→ Work item
A faithful copy of all the entries is required, with no pictures in it.

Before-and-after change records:

★ ★ ★ ★ ★

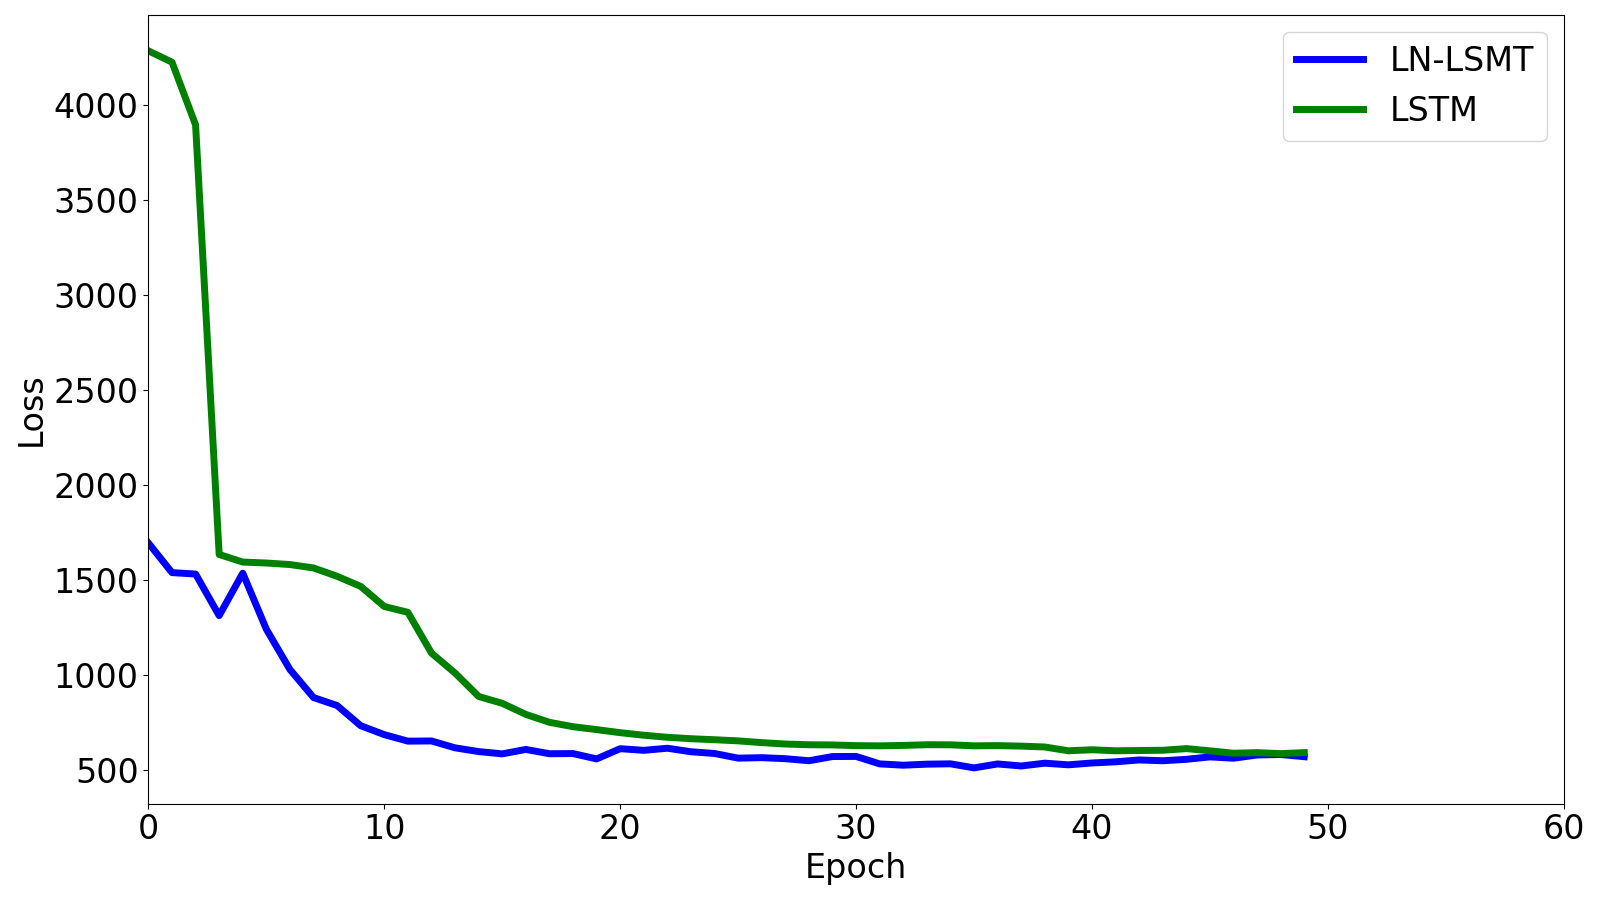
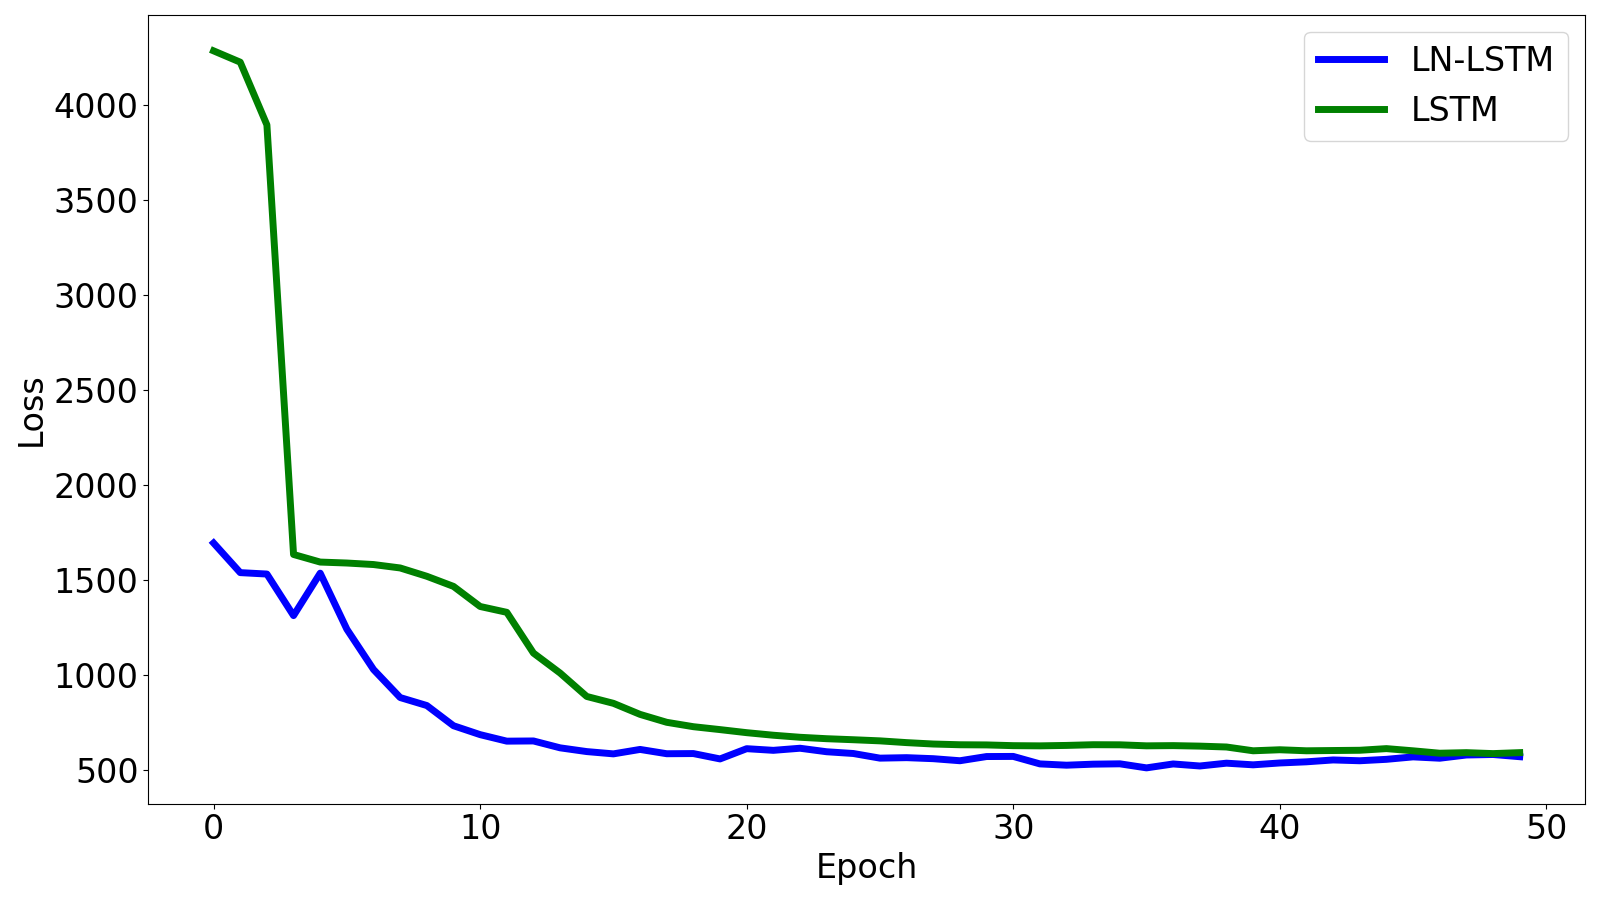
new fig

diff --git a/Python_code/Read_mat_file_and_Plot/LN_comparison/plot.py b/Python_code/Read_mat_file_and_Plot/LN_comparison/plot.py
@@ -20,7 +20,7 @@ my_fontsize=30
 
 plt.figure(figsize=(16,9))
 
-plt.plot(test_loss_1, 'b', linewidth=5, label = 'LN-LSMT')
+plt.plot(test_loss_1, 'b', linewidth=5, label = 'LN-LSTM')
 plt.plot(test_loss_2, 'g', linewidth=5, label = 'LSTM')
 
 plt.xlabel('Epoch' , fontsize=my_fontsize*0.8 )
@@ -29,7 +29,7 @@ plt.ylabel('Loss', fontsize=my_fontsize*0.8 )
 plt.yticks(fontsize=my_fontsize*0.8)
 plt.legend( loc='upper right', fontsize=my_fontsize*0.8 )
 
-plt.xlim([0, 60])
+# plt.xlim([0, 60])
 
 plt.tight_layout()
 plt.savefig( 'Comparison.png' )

★ ★ ★ ★ ★

→ Solution to this task
new fig

diff --git a/Python_code/Read_mat_file_and_Plot/LN_comparison/plot.py b/Python_code/Read_mat_file_and_Plot/LN_comparison/plot.py
@@ -20,7 +20,7 @@ my_fontsize=30
 
 plt.figure(figsize=(16,9))
 
-plt.plot(test_loss_1, 'b', linewidth=5, label = 'LN-LSMT')
+plt.plot(test_loss_1, 'b', linewidth=5, label = 'LN-LSTM')
 plt.plot(test_loss_2, 'g', linewidth=5, label = 'LSTM')
 
 plt.xlabel('Epoch' , fontsize=my_fontsize*0.8 )
@@ -29,7 +29,7 @@ plt.ylabel('Loss', fontsize=my_fontsize*0.8 )
 plt.yticks(fontsize=my_fontsize*0.8)
 plt.legend( loc='upper right', fontsize=my_fontsize*0.8 )
 
-plt.xlim([0, 60])
+# plt.xlim([0, 60])
 
 plt.tight_layout()
 plt.savefig( 'Comparison.png' )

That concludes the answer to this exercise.